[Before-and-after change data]

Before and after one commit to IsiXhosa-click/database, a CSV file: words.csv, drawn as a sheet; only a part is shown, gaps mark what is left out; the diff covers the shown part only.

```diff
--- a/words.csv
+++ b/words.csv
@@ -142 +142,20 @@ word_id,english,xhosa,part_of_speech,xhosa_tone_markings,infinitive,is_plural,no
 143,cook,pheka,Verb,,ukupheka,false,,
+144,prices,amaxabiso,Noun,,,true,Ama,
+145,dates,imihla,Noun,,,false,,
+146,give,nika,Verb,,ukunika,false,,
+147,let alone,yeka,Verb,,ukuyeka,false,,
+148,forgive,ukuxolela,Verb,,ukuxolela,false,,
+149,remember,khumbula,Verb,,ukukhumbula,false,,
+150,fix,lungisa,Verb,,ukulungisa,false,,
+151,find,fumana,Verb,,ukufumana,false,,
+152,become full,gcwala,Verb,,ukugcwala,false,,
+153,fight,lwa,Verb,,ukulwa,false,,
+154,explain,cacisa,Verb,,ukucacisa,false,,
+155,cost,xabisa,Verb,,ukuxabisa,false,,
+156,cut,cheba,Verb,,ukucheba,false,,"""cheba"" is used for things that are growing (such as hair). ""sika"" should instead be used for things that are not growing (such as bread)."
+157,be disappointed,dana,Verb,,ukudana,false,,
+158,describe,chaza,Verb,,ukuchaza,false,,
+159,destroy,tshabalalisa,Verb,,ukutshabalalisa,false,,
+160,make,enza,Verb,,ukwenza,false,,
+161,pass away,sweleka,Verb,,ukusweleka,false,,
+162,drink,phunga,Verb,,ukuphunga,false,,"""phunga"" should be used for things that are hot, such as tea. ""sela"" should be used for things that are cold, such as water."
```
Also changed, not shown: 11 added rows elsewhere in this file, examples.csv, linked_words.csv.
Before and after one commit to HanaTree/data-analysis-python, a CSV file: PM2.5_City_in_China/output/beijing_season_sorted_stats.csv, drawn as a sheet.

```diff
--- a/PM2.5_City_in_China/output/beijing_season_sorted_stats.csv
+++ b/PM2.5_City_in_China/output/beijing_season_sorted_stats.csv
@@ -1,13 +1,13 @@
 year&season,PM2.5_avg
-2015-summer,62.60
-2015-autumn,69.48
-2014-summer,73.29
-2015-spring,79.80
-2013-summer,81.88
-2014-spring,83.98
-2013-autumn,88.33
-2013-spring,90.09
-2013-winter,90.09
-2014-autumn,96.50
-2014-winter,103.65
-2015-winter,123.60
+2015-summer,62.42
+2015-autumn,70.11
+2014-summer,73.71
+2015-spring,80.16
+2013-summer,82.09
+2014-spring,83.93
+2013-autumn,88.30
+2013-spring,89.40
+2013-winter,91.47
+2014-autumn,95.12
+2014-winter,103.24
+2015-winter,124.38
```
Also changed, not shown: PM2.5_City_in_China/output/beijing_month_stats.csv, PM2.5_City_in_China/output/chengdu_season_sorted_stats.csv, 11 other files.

---

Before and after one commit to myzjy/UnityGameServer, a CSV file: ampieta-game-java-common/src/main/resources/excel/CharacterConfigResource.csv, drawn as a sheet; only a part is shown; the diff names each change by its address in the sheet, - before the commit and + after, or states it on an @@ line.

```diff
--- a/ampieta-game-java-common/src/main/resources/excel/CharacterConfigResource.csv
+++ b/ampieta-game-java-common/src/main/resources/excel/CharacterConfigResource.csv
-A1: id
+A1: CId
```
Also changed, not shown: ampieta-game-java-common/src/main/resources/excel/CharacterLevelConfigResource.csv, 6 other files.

Your objective: Search the entries for the word "drawn", then gather every line that has it.

Result of this exercise:
Before and after one commit to IsiXhosa-click/database, a CSV file: words.csv, drawn as a sheet; only a part is shown, gaps mark what is left out; the diff covers the shown part only.
Before and after one commit to HanaTree/data-analysis-python, a CSV file: PM2.5_City_in_China/output/beijing_season_sorted_stats.csv, drawn as a sheet.
Before and after one commit to myzjy/UnityGameServer, a CSV file: ampieta-game-java-common/src/main/resources/excel/CharacterConfigResource.csv, drawn as a sheet; only a part is shown; the diff names each change by its address in the sheet, - before the commit and + after, or states it on an @@ line.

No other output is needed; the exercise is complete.